However, no matter how tough life can be, no matter what the problems are, life doesn’t have to be all doom and gloom. There are steps we can take to make the world seem a better place. Not necessarily all the time, but certainly for some of the time. The first thing to do is to take stock of yourself. How did life use to be? What’s it like now? What’s changed? Then think about what you would like to achieve. A word of warning – don’t try to go from zero to hero in one mighty bound. Instead, to begin with, just think about a small step that you could you take that might make a small difference. Is there something that you have been meaning to do for ages but somehow kept putting it off? Perhaps you could go for a walk in the park, listen to some of your favourite music, give yourself small treat, do somebody a favour, call that friend you are always meaning to get in touch with, clear out that cupboard.

It’s funny how we can fall into the trap of always thinking that things will always go wrong or that our efforts will always fail. Once we fall into the ‘I’m a loser’ trap it’s hard to get out. After a while, being negative about everything becomes in-built and this can stop us from even trying to make any changes in our lives. Why bother? Nothing ever goes right!  Psychologists believe that this seemingly in-built, self-destructive, viewpoint on life is the result of what they call ‘Negative Automatic Thoughts’ or ‘NATs’. Here are some examples of these NATs in action.
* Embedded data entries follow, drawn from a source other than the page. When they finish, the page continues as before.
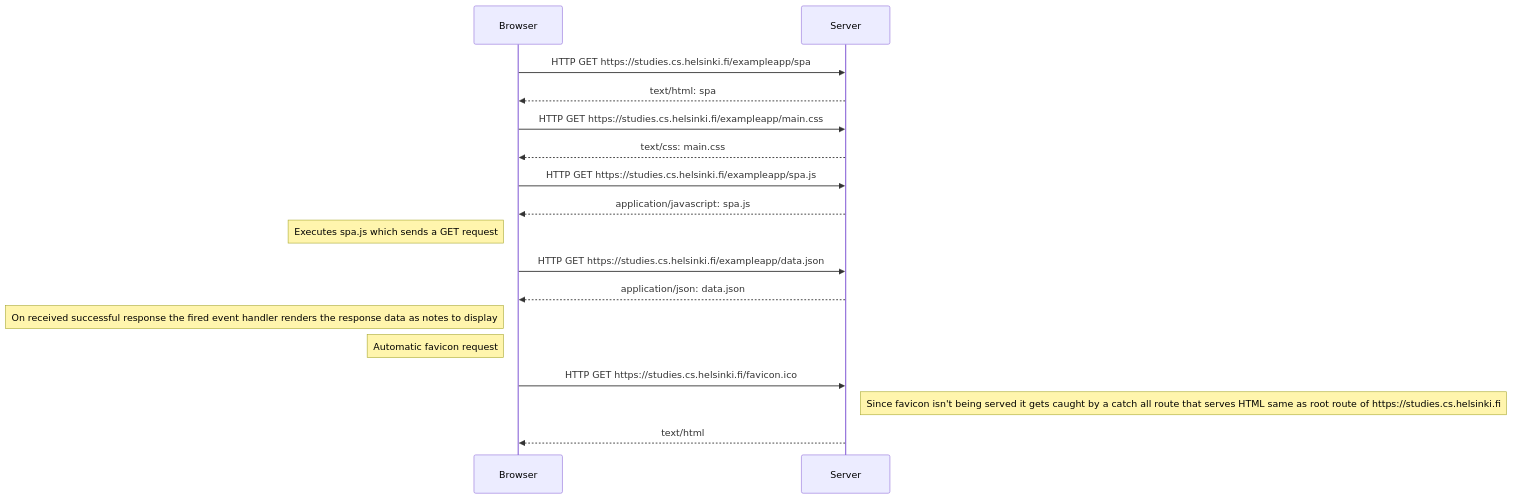
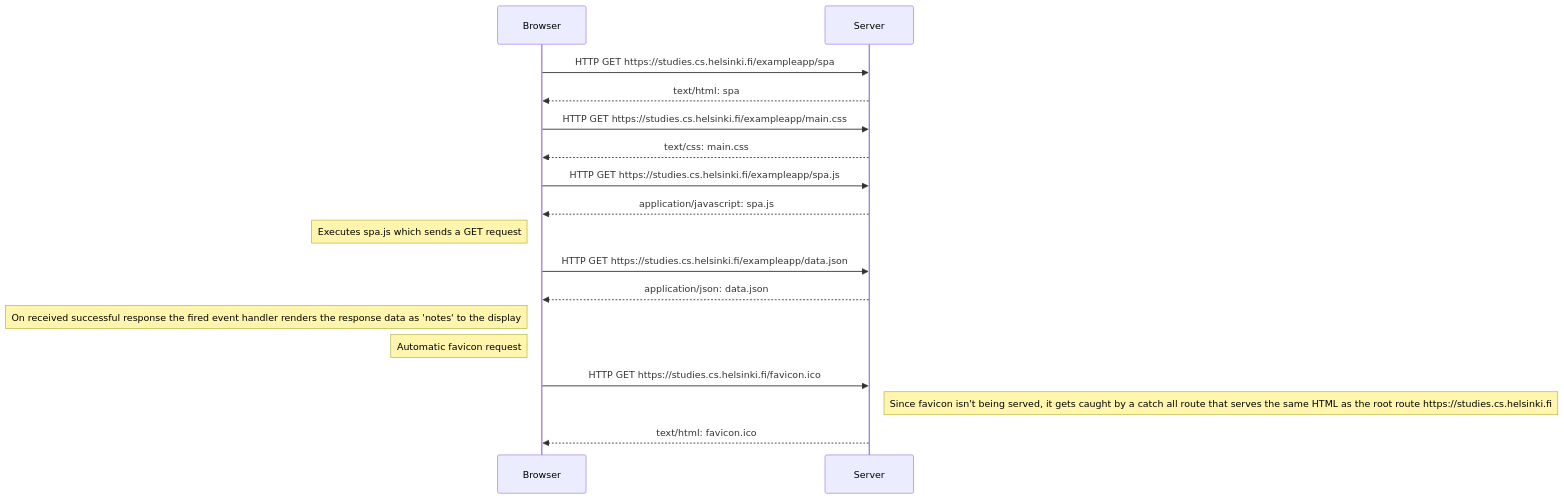
Before and after one commit to adkuca/fullstackopen: the diagram in part00-fundamentals-of-web-apps/exercise0_5.md, drawn with Mermaid. The commit also changed 2 other files, not shown here.

Commit message:
Fix grammar exercise0_4 - exercise0_6

````diff
--- a/part00-fundamentals-of-web-apps/exercise0_5.md
+++ b/part00-fundamentals-of-web-apps/exercise0_5.md
@@ -3,19 +3,19 @@
 ```mermaid
 sequenceDiagram
     participant Browser
     participant Server
     Browser->>Server: HTTP GET https://studies.cs.helsinki.fi/exampleapp/spa
     Server-->>Browser: text/html: spa
     Browser->>Server: HTTP GET https://studies.cs.helsinki.fi/exampleapp/main.css
     Server-->>Browser: text/css: main.css
     Browser->>Server: HTTP GET https://studies.cs.helsinki.fi/exampleapp/spa.js
     Server-->>Browser: application/javascript: spa.js
     Note left of Browser: Executes spa.js which sends a GET request
     Browser->>Server: HTTP GET https://studies.cs.helsinki.fi/exampleapp/data.json
     Server-->>Browser: application/json: data.json
-    Note left of Browser: On received successful response the fired event handler renders the response data as notes to display
+    Note left of Browser: On received successful response the fired event handler renders the response data as 'notes' to the display
     Note left of Browser: Automatic favicon request
     Browser->>Server: HTTP GET https://studies.cs.helsinki.fi/favicon.ico
-    Note right of Server: Since favicon isn't being served it gets caught by a catch all route that serves HTML same as root route of https://studies.cs.helsinki.fi
-    Server-->>Browser: text/html
+    Note right of Server: Since favicon isn't being served, it gets caught by a catch all route that serves the same HTML as the root route https://studies.cs.helsinki.fi
+    Server-->>Browser: text/html: favicon.ico
 ```
````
Recognise any of them?


Event: You are dieting successfully – one day you slip up and munch some chocolate

NAT: It’s all over – this diet is ruined – I might as well give up

Positive Thinking: It’s just one mistake – I’ll just get over it and carry on losing weight


Event: You have to take a driving test in order to get a promotion at work

NAT: I’ll fail – I know I will – If I resign right now I’ll save myself some embarrassment

Positive Thinking: I’ll practice my driving and try my luck


Event: My next door neighbour has just blanked me in the street

NAT: He doesn’t want to know me anymore – can’t blame him – I’m no good

Positive Thinking: Maybe he just didn’t see me – is he OK – I’d better ask

There are loads and loads of these NATs. Could you think of some that apply to you and your way of looking at life? So what’s the answer? Simple really. Identify that negative thought that’s holding you back right now and act as if the reverse was true. For example, suppose that you think that you could never learn to play bridge, ride a horse, sail a boat, pass an exam – act as if you can learn and take a few lessons – you might surprise yourself. You won’t succeed at all the things that you try but you definitely will succeed at some of them. Then, once you are OK at one thing, (I said OK, I didn’t say become the world champion), then you can try the next thing. Carry on like that for a while and you will be surprised at just how much you can do. Not only do, but do well enough to be confident enough to try something else – and something else – and something else.  Keep this up and your life will get better and better. Keep it up for the next 12 months and I’ll bet that this time next year, for you at least, it really will be the ‘Season to be Merry’!